Only a small number of patients left the study due to side effects — 8% in the omav group and 4% in the placebo.

“Notably 98% of eligible patients [those in MOXIe, part 2] elected to enroll in the extension phase of the trial,” a long-term efficacy and safety study, now underway, where all will be treated omav.

“We think that’s a remarkably high number and demonstrates” both interest in the treatment and its tolerability, Meyer added. 

No new safety signals were seen, he said, and serious adverse events were “sporadic” and limited to those “generally expected in FA patients” — three in the omav and placebo groups each, with two additional such adverse events in omav patients around week 50, or about two weeks after their final treatment.

Elevated liver enzymes, or aminotransferases, can indicate inflammation or damage in liver cells.

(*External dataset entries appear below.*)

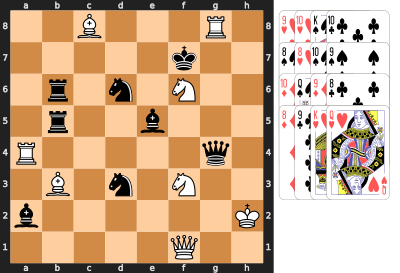
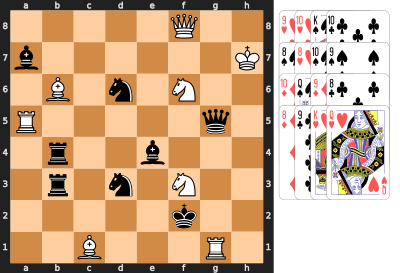
Update Chess Golf rules to replace pieces and choose more cards, for #27.

diff --git a/raw_rules/rules.md b/raw_rules/rules.md
@@ -223,8 +223,8 @@ players only learn about their pieces during capture, which slows the pace of
 the game.
 
 ## Chess Golf
-All the players try to work out the most efficient way to bring two pieces
-together, using all the wrong moves. This game is a series of puzzles, so let's
+All the players try to work out the most efficient way to capture the chosen
+pieces, using all the wrong moves. This game is a series of puzzles, so let's
 start with an example:
 
     . . B . . . R .
@@ -243,9 +243,9 @@ start with an example:
     arrow: b2, h2, grey
     arrow: g2, a2, grey
 
-Every puzzle starts with the pieces spread around the board, and two cards
-choosing two types of pieces according to the table in appendix A. The goal is
-to make one piece type capture the other in as few moves as possible. In this
+Every puzzle starts with the pieces spread around the board, and some cards
+choosing types of pieces according to the table in appendix A. The goal is
+to make one piece type capture the others in as few moves as possible. In this
 example, you have to make the white king capture one of the black bishops or
 make one of the black bishops capture the white king.
 
@@ -321,8 +321,8 @@ appendix A. You don't need the pawn cards, so you should end up with 16 cards.
 
 Put the rest of the cards away, you won't need them. Then shuffle the cards and
 place them next to the board. Draw one card at a time, placing the matching
-piece on the board. Starting in the top left corner, leave the following numbers
-of empty squares before each piece:
+piece on the board. Starting at a1 through h1, then a2 through h2, all the way
+to h8. Leave the following numbers of empty squares before each piece:
 
 * Kings - 6 empty squares
 * Queens - 5 empty squares
@@ -334,14 +334,14 @@ Here's an example with all the cards laid out in the order they were drawn, from
 the 9 and 10 of hearts to the queen of hearts. Check to make sure you agree with
 where the pieces were placed.
 
-    . . B . . . R .
-    . . . . . k . .
-    . r . n . N . .
-    . r . . b . . .
-    R . . . . . q .
-    . B . n . N . .
-    b . . . . . . K
     . . . . . Q . .
+    b . . . . . . K
+    . B . n . N . .
+    R . . . . . q .
+    . r . . b . . .
+    . r . n . N . .
+    . . . . . k . .
+    . . B . . . R .
     margins: 0, 0, 4, 0
     card: 9H, 8.5, 0
     card: 10H, 9, 0
@@ -369,18 +369,16 @@ top of the paper, leaving enough room for 9 scores and a course total.
 ### Play
 On the first turn, the dealer will **draw** two cards and place them face
 up next to the board where all players can see them. Check appendix A if you
-need to, and **announce** the two chosen piece types for this turn. On later
-turns, only draw one card and play it on top of the card for the piece that was
-just captured.
+need to, and **announce** the two chosen piece types for this turn.
 
-**Start** the timer, while all players try to **solve** the puzzle in as few
-moves as possible. While solving, no one actually moves the pieces. Just
-visualize how the pieces will move and count how many moves you need to capture
-one of the piece types with the other.
+All players try to **solve** the puzzle in as few moves as possible. While
+solving, no one actually moves the pieces. Just visualize how the pieces will
+move and count how many moves you need to capture one of the piece types with
+the other.
 
-When you **find** a solution and count the moves, put your fist on the table
-to show that you're ready. When all the players have a fist on the table or
-when the timer runs out, the solving phase ends.
+When you **find** a solution and count the moves, start the timer, then put your
+fist on the table to show that you're ready. When all the players have a fist on
+the table or when the timer runs out, the solving phase ends.
 
 Now, everyone **reveals** their move count at the same time. Bang your fist on
 the table as you count "one, two, three." As you say "three," everyone puts out
@@ -388,7 +386,7 @@ a number of fingers to show how many moves they need. The scorekeeper writes
 down everyone's numbers. If you think it's impossible, keep your hand in a fist
 as a zero.
 
-The player with the fewest strokes must now **demonstrate** the path. If some
+The player with the fewest moves must now **demonstrate** the path. If some
 players are tied for fewest, start with the dealer and go around to the
 left until you reach one of the tied players. That player must demonstrate. It
 can be helpful to start by placing coins under all the pieces that you're going
@@ -407,40 +405,64 @@ number demonstrate. If they are successful, then all the players with a zero get
 the maximum number plus a one-point penalty.
 
 After a successful demonstration, leave the pieces in their final positions, and
-place the captured piece beside the board. Remove the coins, if you used them.
-**Pass** the deck one player to the left to choose a new dealer.
+add any captured pieces back to the board in any empty squares. Remove the
+coins, if you used them. **Pass** the deck one player to the left to choose a
+new dealer.
 
-### Special Moves
+### Special Move
 The basic moves are to borrow a move from a neighbouring piece of the same
 colour. You may only capture one of the chosen piece types with the other one.
 No other captures are allowed.
 
-In addition, there are two special moves to help when you get stuck:
+In addition, there is one special move to help when you get stuck: if one of the
+colours has no pairs of pieces next to each other, then any piece of that colour
+may make a king's move.
 
-1. Move any piece on the board using a king's move of one square in any
-   direction.
-2. Add one of the captured pieces back to the board. You may add it to any
-   square, except that you may not add one of the chosen piece types to a
-   square that neighbours the other chosen piece type.
+For example, in the position below, neither the white knights nor the black
+queen has any neighbours of the matching colour. One way to move them is
+bringing in other pieces to borrow moves from. However, there's an easier way.
 
-The special moves are powerful, but expensive. When you count up your moves, a
-special move counts as 10. For example, adding a piece and then immediately
-using it to capture would count as 11 moves.
+    . . . . . Q . .
+    b . . . . . . K
+    . B . n . N . .
+    R . . . . . q .
+    . r . . b . . .
+    . r . n . N . .
+    . . . . . k . .
+    . . B . . . R .
+    margins: 0, 0, 4, 0
+    card: QS, 10, 0.5
+    card: 8H, 10, 4.5
 
-To allow scores over 10, use this special system when revealing your move counts:
+Moving the bishop breaks the last pair of neighbouring white pieces, so the
+white knight at f6 can now use a king's move to capture the black queen.
 
-* 1 point for right hand fingers
-* 5 points for right hand thumb
-* 10 points for left hand fingers
-* 50 points for left hand thumb
+    . . . . . Q . .
+    b . . . . . . K
+    . . B n . . . .
+    R . . . . . N .
+    . r . . b . . .
+    . r . n . N . .
+    . . . . . k . .
+    . . B . . . R .
+    margins: 0, 0, 4, 0
+    card: QS, 10, 0.5
+    card: 8H, 10, 4.5
+    arrow: b6, c6, white
+    arrow: f6, g5, white
 
-That will let you reveal scores up to 99, more than you will need. If that's too
-fiddly, you can give each player their own paper and pencil to write their
-scores in secret before everyone reveals them.
+### Difficulty Level
+Once all players pick the same number of moves on a turn, the dealer may choose
+to increase the difficulty level by dealing one more card on later turns. If
+all players pick the same number of moves on a turn with three cards, the dealer
+may increase to four cards, and so on.
 
 ### Game End
-Continue dealing a new card each turn until you have played 9 turns. Add up the
-points for all 9 turns, and award the game to the player with the lowest score.
+Continue dealing new cards each turn until you have played 9 turns. If you
+don't have enough cards to deal, shuffle the discard pile back in before you
+deal. Add up the points for all 9 turns, and award the game to the player with
+the lowest score.
+
 A tie goes to the best dressed player.
 
 ## Crowded House

diff --git a/docs/rules.md b/docs/rules.md
@@ -220,15 +220,15 @@ players only learn about their pieces during capture, which slows the pace of
 the game.
 
 ## Chess Golf
-All the players try to work out the most efficient way to bring two pieces
-together, using all the wrong moves. This game is a series of puzzles, so let's
+All the players try to work out the most efficient way to capture the chosen
+pieces, using all the wrong moves. This game is a series of puzzles, so let's
 start with an example:
 
 ![Diagram](images/rules/chess-golf1.png)
 
-Every puzzle starts with the pieces spread around the board, and two cards
-choosing two types of pieces according to the table in appendix A. The goal is
-to make one piece type capture the other in as few moves as possible. In this
+Every puzzle starts with the pieces spread around the board, and some cards
+choosing types of pieces according to the table in appendix A. The goal is
+to make one piece type capture the others in as few moves as possible. In this
 example, you have to make the white king capture one of the black bishops or
 make one of the black bishops capture the white king.
 
@@ -278,8 +278,8 @@ appendix A. You don't need the pawn cards, so you should end up with 16 cards.
 
 Put the rest of the cards away, you won't need them. Then shuffle the cards and
 place them next to the board. Draw one card at a time, placing the matching
-piece on the board. Starting in the top left corner, leave the following numbers
-of empty squares before each piece:
+piece on the board. Starting at a1 through h1, then a2 through h2, all the way
+to h8. Leave the following numbers of empty squares before each piece:
 
 * Kings - 6 empty squares
 * Queens - 5 empty squares
@@ -302,18 +302,16 @@ top of the paper, leaving enough room for 9 scores and a course total.
 ### Play
 On the first turn, the dealer will **draw** two cards and place them face
 up next to the board where all players can see them. Check appendix A if you
-need to, and **announce** the two chosen piece types for this turn. On later
-turns, only draw one card and play it on top of the card for the piece that was
-just captured.
+need to, and **announce** the two chosen piece types for this turn.
 
-**Start** the timer, while all players try to **solve** the puzzle in as few
-moves as possible. While solving, no one actually moves the pieces. Just
-visualize how the pieces will move and count how many moves you need to capture
-one of the piece types with the other.
+All players try to **solve** the puzzle in as few moves as possible. While
+solving, no one actually moves the pieces. Just visualize how the pieces will
+move and count how many moves you need to capture one of the piece types with
+the other.
 
-When you **find** a solution and count the moves, put your fist on the table
-to show that you're ready. When all the players have a fist on the table or
-when the timer runs out, the solving phase ends.
+When you **find** a solution and count the moves, start the timer, then put your
+fist on the table to show that you're ready. When all the players have a fist on
+the table or when the timer runs out, the solving phase ends.
 
 Now, everyone **reveals** their move count at the same time. Bang your fist on
 the table as you count "one, two, three." As you say "three," everyone puts out
@@ -321,7 +319,7 @@ a number of fingers to show how many moves they need. The scorekeeper writes
 down everyone's numbers. If you think it's impossible, keep your hand in a fist
 as a zero.
 
-The player with the fewest strokes must now **demonstrate** the path. If some
+The player with the fewest moves must now **demonstrate** the path. If some
 players are tied for fewest, start with the dealer and go around to the
 left until you reach one of the tied players. That player must demonstrate. It
 can be helpful to start by placing coins under all the pieces that you're going
@@ -340,40 +338,42 @@ number demonstrate. If they are successful, then all the players with a zero get
 the maximum number plus a one-point penalty.
 
 After a successful demonstration, leave the pieces in their final positions, and
-place the captured piece beside the board. Remove the coins, if you used them.
-**Pass** the deck one player to the left to choose a new dealer.
+add any captured pieces back to the board in any empty squares. Remove the
+coins, if you used them. **Pass** the deck one player to the left to choose a
+new dealer.
 
-### Special Moves
+### Special Move
 The basic moves are to borrow a move from a neighbouring piece of the same
 colour. You may only capture one of the chosen piece types with the other one.
 No other captures are allowed.
 
-In addition, there are two special moves to help when you get stuck:
+In addition, there is one special move to help when you get stuck: if one of the
+colours has no pairs of pieces next to each other, then any piece of that colour
+may make a king's move.
 
-1. Move any piece on the board using a king's move of one square in any
-   direction.
-2. Add one of the captured pieces back to the board. You may add it to any
-   square, except that you may not add one of the chosen piece types to a
-   square that neighbours the other chosen piece type.
+For example, in the position below, neither the white knights nor the black
+queen has any neighbours of the matching colour. One way to move them is
+bringing in other pieces to borrow moves from. However, there's an easier way.
 
-The special moves are powerful, but expensive. When you count up your moves, a
-special move counts as 10. For example, adding a piece and then immediately
-using it to capture would count as 11 moves.
+![Diagram](images/rules/chess-golf5.png)
 
-To allow scores over 10, use this special system when revealing your move counts:
+Moving the bishop breaks the last pair of neighbouring white pieces, so the
+white knight at f6 can now use a king's move to capture the black queen.
 
-* 1 point for right hand fingers
-* 5 points for right hand thumb
-* 10 points for left hand fingers
-* 50 points for left hand thumb
+![Diagram](images/rules/chess-golf6.png)
 
-That will let you reveal scores up to 99, more than you will need. If that's too
-fiddly, you can give each player their own paper and pencil to write their
-scores in secret before everyone reveals them.
+### Difficulty Level
+Once all players pick the same number of moves on a turn, the dealer may choose
+to increase the difficulty level by dealing one more card on later turns. If
+all players pick the same number of moves on a turn with three cards, the dealer
+may increase to four cards, and so on.
 
 ### Game End
-Continue dealing a new card each turn until you have played 9 turns. Add up the
-points for all 9 turns, and award the game to the player with the lowest score.
+Continue dealing new cards each turn until you have played 9 turns. If you
+don't have enough cards to deal, shuffle the discard pile back in before you
+deal. Add up the points for all 9 turns, and award the game to the player with
+the lowest score.
+
 A tie goes to the best dressed player.
 
 ## Crowded House
@@ -674,8 +674,8 @@ hearts and spades.
 Know some other lighthearted chess variants? Ideas to share? Get in touch at
 [https://donkirkby.github.io/chess-kit][github].
 
-Zombie Chess, Masquerade Chess, Crowded House, and Cooperative Chess are
-original games designed by [Don Kirkby][don].
+Zombie Chess, Masquerade Chess, Chess Golf, Crowded House, and Cooperative Chess
+are original games designed by [Don Kirkby][don].
 
 [github]: https://donkirkby.github.io/chess-kit
 [don]: https://donkirkby.github.io/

But such increases are also a part of omav’s mechanism of action, and evidence indicated this rise was “clearly a pharmacological effect, and not associated with injury,” Meyers said. 

“We believe they are related to the restoration of mitochondrial function because these enzymes play an important role in cellular energy production,” he said. “In support of this, changes in ALT at week four in MOXIe significantly correlated with improvements in mFARS at week 48.” A rise in these enzymes was reported in the liver, kidneys, muscles, and other tissues.

A common and serious complication of FA is heart disease, a leading cause of patient death, but the trial did not look for changes in muscle tissue because of the “more sophisticated assessments” that would require.

Rather, like most trials, it looked for impact on patients’ cardiovascular status, and Meyer noted that about half of enrolled MOXIe patients had cardiomyopathy or disease of the heart muscle. “We did ECGs — echocardiograms — and notably saw no adverse effects … on the heart,” he said.

In its webcast, Reata also reported that cardiac and vascular adverse events were low overall, and further “reduced in the omav group.” 

“We would likely need to do MRI imaging of the heart in a separate trial to really understand how it may benefit,” Meyers said in the interview.

For now, Reata is readying for an expected meeting with FDA officials as a first step in preparing a request for approval, and to continuing to work closely with FARA, which it called an “excellent partner.” 

And it’s looking to see what other diseases, those also linked to problems with cellular energy (mitochondria), that omav might treat, like Parkinson’s, Alzheimer’s, amyotrophic lateral sclerosis (ALS), Huntington’s disease and epilepsy.

“We plan to develop Omav clinically for one or more of these diseases,” Huff said.